    Oracal also depends on other companies, to get their supplies from. and to get to other suppliers. Everything has to be cleaned. I have packages that are not getting delivered for up to 3 weeks, that are only 3 hours away, waiting for clean vehicles. Alot of bigger towns have bottle necks. .I also have had packages stalled for riots and protests.. UPS trucks couldn't move.
  16. 2 points
    Finally, fixed my problem and got a clean cut. The solution was to just buy another SC2. Thank you all for your help, I do appreciate your time and efforts!
  17. 2 points
    Yeah the T's look pretty good from here. The little tag at the bottom is probably from the blade being at a different angle when it is dropped and then it rotates into position as it starts to travel. Overcut like mentioned will cause the cut to run a smidge longer and connect the end to the start. Don't over-do it.
  18. 2 points
    So not knowing much about the pixmax cutter. On the cutter itself can you get to a screen that lets you adjust the blade offset or is it totally up to the software? I use the older version of SignCut but it will have the same options. In the cut tab (in my version it is a pair of scissors...see pic) you will have an option to either use the machine settings for force and speed or the software settings.
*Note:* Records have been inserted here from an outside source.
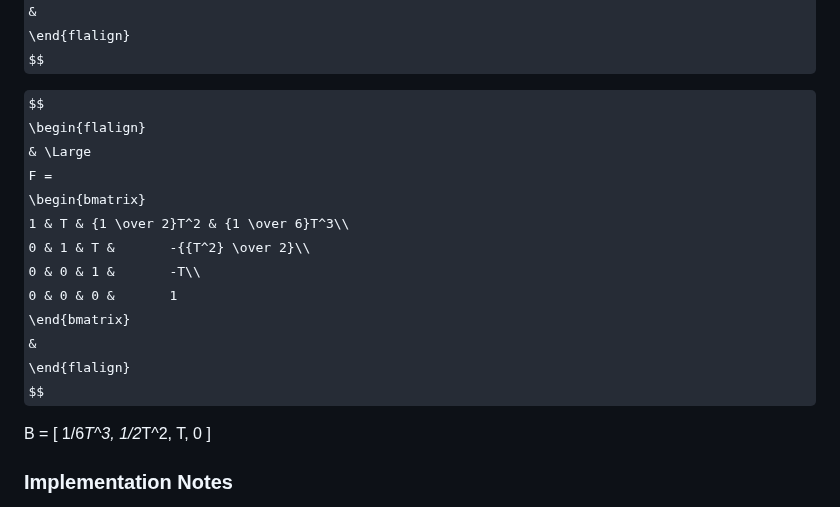
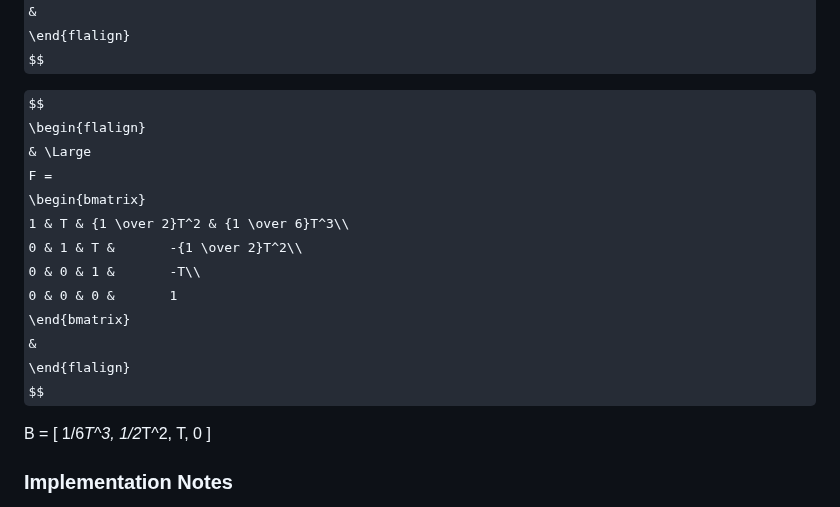
Before and after one commit to bareboat-necessities/bbn-wave-period-esp32, a Markdown page: README.md, the part around the change. Drawn GitHub-style; some formulas as TeX source.

```diff
--- a/README.md
+++ b/README.md
@@ -128,7 +128,7 @@ $$
 F =
 \begin{bmatrix}
 1 & T & {1 \over 2}T^2 & {1 \over 6}T^3\\
-0 & 1 & T &       -{{T^2} \over 2}\\
+0 & 1 & T &       -{1 \over 2}T^2\\
 0 & 0 & 1 &       -T\\
 0 & 0 & 0 &       1
 \end{bmatrix}
```
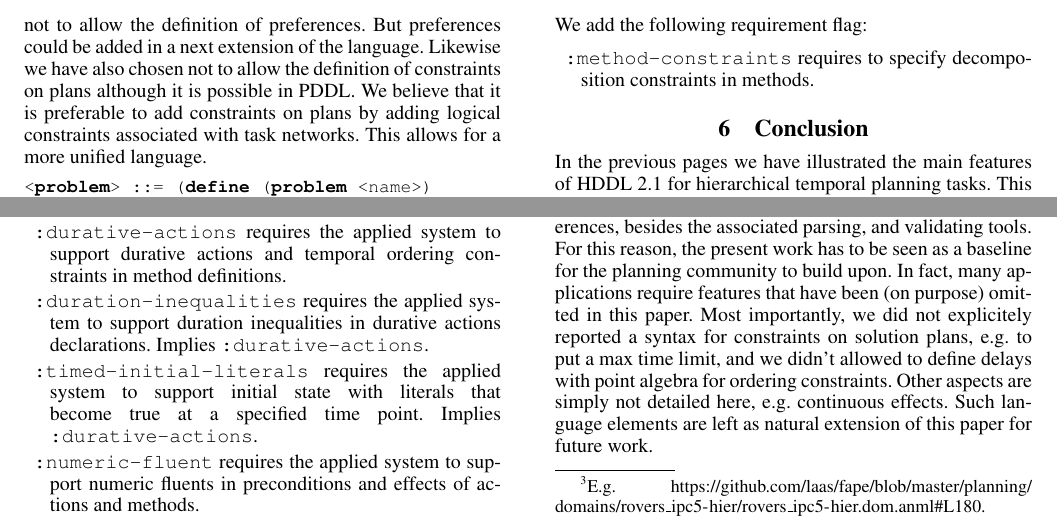
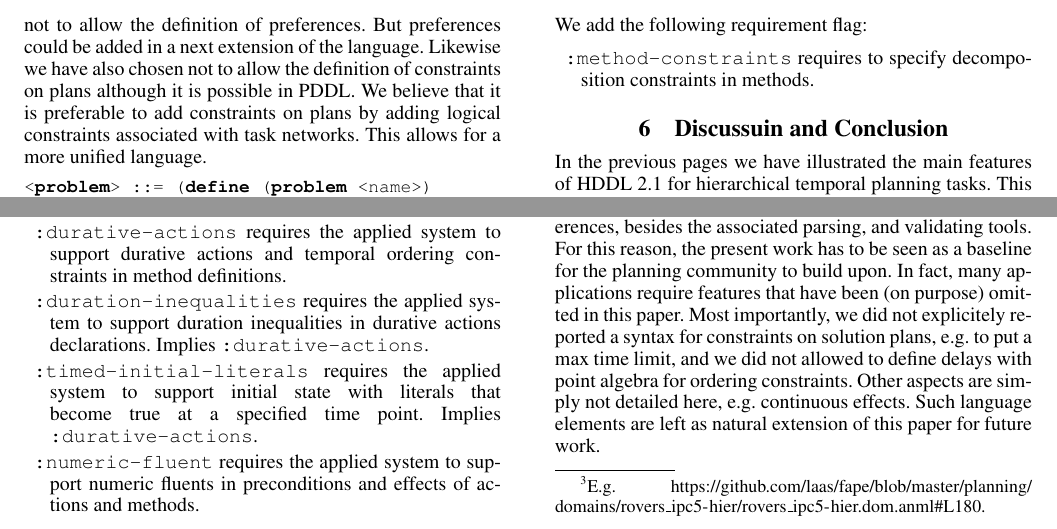
Before and after one commit to pellierd/HDDL2.1, a LaTeX paper (bnf.tex): two parts of page 8 of 9, joined at a grey line, cut so that both start at the same text. Compiled offline with pdfLaTeX.

Commit message:
first complete version

```diff
--- a/bnf.tex
+++ b/bnf.tex
@@ -947,7 +947,7 @@ But now, the following requirement flags are also compatible with HDDL 2.1:
 \item \verb+:method-constraints+ requires to specify decomposition constraints in methods.
  \end{description}
 
-\section{Conclusion}
+\section{Discussuin and Conclusion}
 \label{sec:conclusion}
 
 % With the assistance of an EOS planning problem inspired from an IPC benchmark and grounded on a real application,
@@ -973,7 +973,7 @@ Basically, two approaches exist. Sampling can be either constant ---when time is
 
 
 In order to be fully compatible with PDDL 3.0 features, the language HDDL 2.1 needs to include axioms and preferences, besides the associated parsing, and validating tools. For this reason, the present work has to be seen as a baseline for the planning community to build upon.
-In fact, many applications require features that have been (on purpose) omitted in this paper. Most importantly, we did not explicitely reported a syntax for constraints on solution plans, e.g. to put a max time limit, and we didn't allowed to define delays  with point algebra for ordering constraints. Other aspects are simply not detailed here, e.g. continuous effects.
+In fact, many applications require features that have been (on purpose) omitted in this paper. Most importantly, we did not explicitely reported a syntax for constraints on solution plans, e.g. to put a max time limit, and we did not allowed to define delays  with point algebra for ordering constraints. Other aspects are simply not detailed here, e.g. continuous effects.
 Such language elements are left as natural extension of this paper for future work.
 
 \bibliography{ref}
```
SignCut drivers determine a lot of what you see on this and other pages so things may look and be different for you but if you can check that part whether you need to decide the blade offset in the software or if you can set it on the machine itself (preferred IMO) Your layout may be different. The good news is that SignCut has actual real people who will contact you soon and can even remote in to your computer if needed and get you running. I love SignCut. I use it in large part because I am on a mac but it will work on either platform. I design offsite in Adobe Illustrator and then just use SignCut Pro 1 to cut with. The new version you have has design tools I think but I have not tried it out. I own the lifetime dongle so I decided to leave well enough alone and not mess with something that is working for me.
  19. 2 points
    I would have expected to see more of a difference - what cutting software are you using (some have offset in them that will override the plotter) what degree blade are you using?
  20. 2 points
    sure looks like some deep cuts in the backing paper - maybe just me but . . .
  21. 2 points
    wildgoose covered it pretty well in his post. so many new people start with too much blade exposure and going too fast - take your time and dial it in using his instructions
  22. 2 points
    Hmm ... maybe I need to up my level of OCD.
  23. 2 points
    I swear the blade holder is dropping down and lifting up.
  24. 2 points
    Brush Script & Cooper Black are the fonts
  25. 2 points
    Or rather than clicking on a file and hoping the program you want to open opens, open the program you want and then open the file with said program.